In the last 10 days alone Mr Bush has lost four senior officials and more resignations are expected to follow. “I wouldn’t describe this as disintegration,” said one senior official. “But there are worrying large gaps opening up and it is very hard to recruit high-quality people from outside.”
Recent departures include J.D. Crouch, the deputy head of the national security council, who wants to spend more time with his family, and Randall Tobias, the head of USAID, who resigned after it was revealed that he used a call girl agency for “legal” erotic services. Mr Bush has also lost Dina Habib Powell, the administration’s most senior Arab-American, who is leaving the State Department to join the private sector, and Timothy Adams, the number three at the Treasury department.
Officials say that the flurry of departures is not unusual during the latter part of a second term and deny there are common themes driving their exits. But they come at a time when Mr Bush is having difficulty filling the new position of “war czar” to oversee the administration’s prosecution of the war in Iraq."
As a follow up and segue, a quote from John Paul Vann:
""This is a political war and it calls for discrimination in killing. The best weapon for killing would be a knife, but I'm afraid we can't do it that way. The worst is an airplane. The next worst is artillery. Barring a knife, the best is a rifle -- you know who you're killing."
Now see this:
Air raid 'kills Afghan civilians'
US-led forces have killed at least 21 civilians in an air strike in southern Afghanistan, local officials say.
And the response from Sean McCormack, Spokesman, US State Department:
: How do these events affect your efforts to win the hearts and minds of the people in Afghanistan?
: I -- well, to the extent that people understand that we're working there on -- working on their behalf, I think in the long run they understand that these actions -- any loss of innocent life isn't intentional on our part and that we certainly hope that they understand that.
I can't tell you on the ground exactly how people will react. You know, if I were in their position, I -- certainly I can see how they would be quite upset at the loss of a loved one. You know, you can't replace that. But the only thing we can do is try to help them understand that we are actually working on their behalf to help them and their families and their children build a better country for themselves.
Note this: "we certainly hope that they understand that."
This ain't good. At all...
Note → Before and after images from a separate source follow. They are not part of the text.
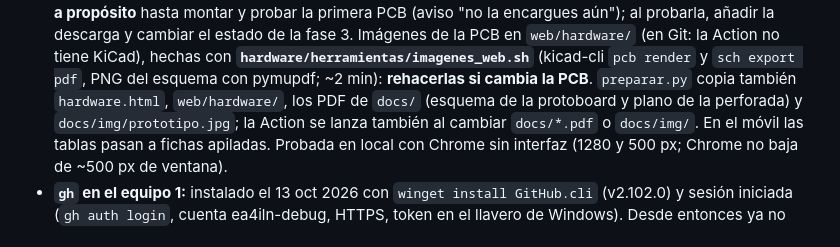
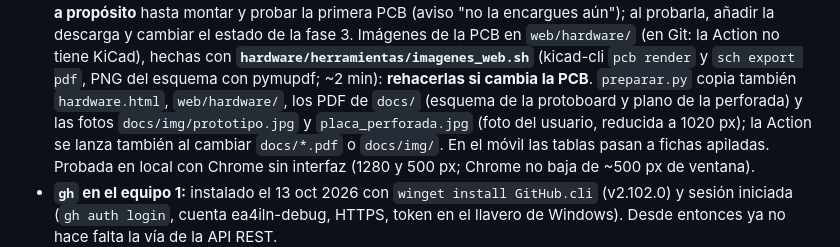
Before and after one commit to ea4iln-debug/CHISPAS-EA4ILN, a Markdown page: docs/NOTAS.md, the part around the change. GitHub-like rendering.

Commit message:
Web de hardware: foto de la placa perforada
Co-Authored-By: Claude Opus 5.5 <noreply@anthropic.com>

```diff
--- a/docs/NOTAS.md
+++ b/docs/NOTAS.md
@@ -139,7 +139,8 @@ configuración en el aparato y actualización OTA desde las releases de GitHub.
   Imágenes de la PCB en `web/hardware/` (en Git: la Action no tiene KiCad), hechas con
   **`hardware/herramientas/imagenes_web.sh`** (kicad-cli `pcb render` y `sch export pdf`, PNG del esquema con
   pymupdf; ~2 min): **rehacerlas si cambia la PCB**. `preparar.py` copia también `hardware.html`, `web/hardware/`,
-  los PDF de `docs/` (esquema de la protoboard y plano de la perforada) y `docs/img/prototipo.jpg`; la Action se
+  los PDF de `docs/` (esquema de la protoboard y plano de la perforada) y las fotos `docs/img/prototipo.jpg` y
+  `placa_perforada.jpg` (foto del usuario, reducida a 1020 px); la Action se
   lanza también al cambiar `docs/*.pdf` o `docs/img/`. En el móvil las tablas pasan a fichas apiladas. Probada en
   local con Chrome sin interfaz (1280 y 500 px; Chrome no baja de ~500 px de ventana).
 - **`gh` en el equipo 1:** instalado el 13 oct 2026 con `winget install GitHub.cli` (v2.102.0) y
```
Also changed, not shown: docs/img/placa_perforada.jpg (added), 2 other files.
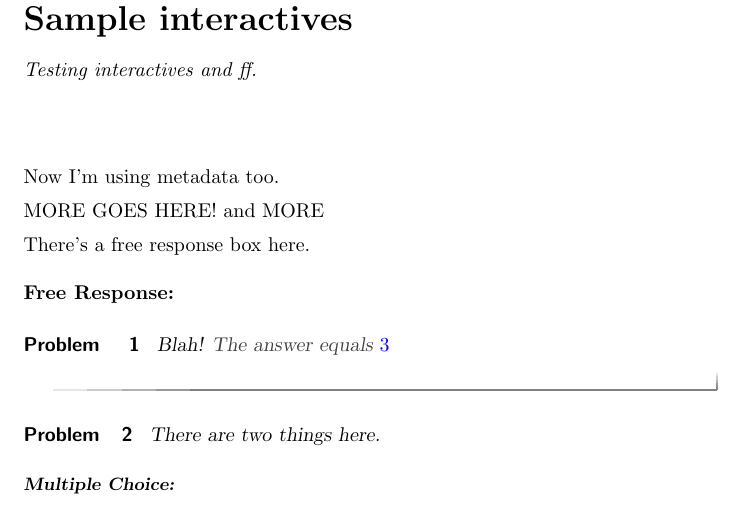
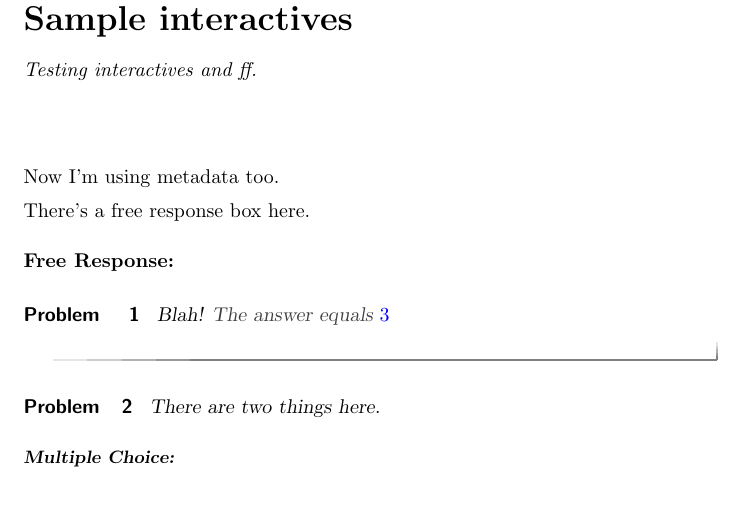
Before and after one commit to kisonecat/ximeraSample, a LaTeX document (sample.tex): part of page 1 of 3, cut so that both start at the same text. Compiled offline with pdfLaTeX.

Commit message:
small change

```diff
--- a/sample.tex
+++ b/sample.tex
@@ -12,9 +12,6 @@ Testing interactives and ff.
 \maketitle
 
 Now I'm using metadata too.
-
-MORE GOES HERE!
-and MORE
 
 There's a free response box here.
 \begin{freeResponse}
```
Also changed, not shown: sample-figure0.png, sample-figure0.svg.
I'd point out also that National Guard personnel and equipment deployed over in Iraq is sorely missed back home where tornadoes and other natural disasters would normally be mitigated by using these assets.
It could be a political issue, as well.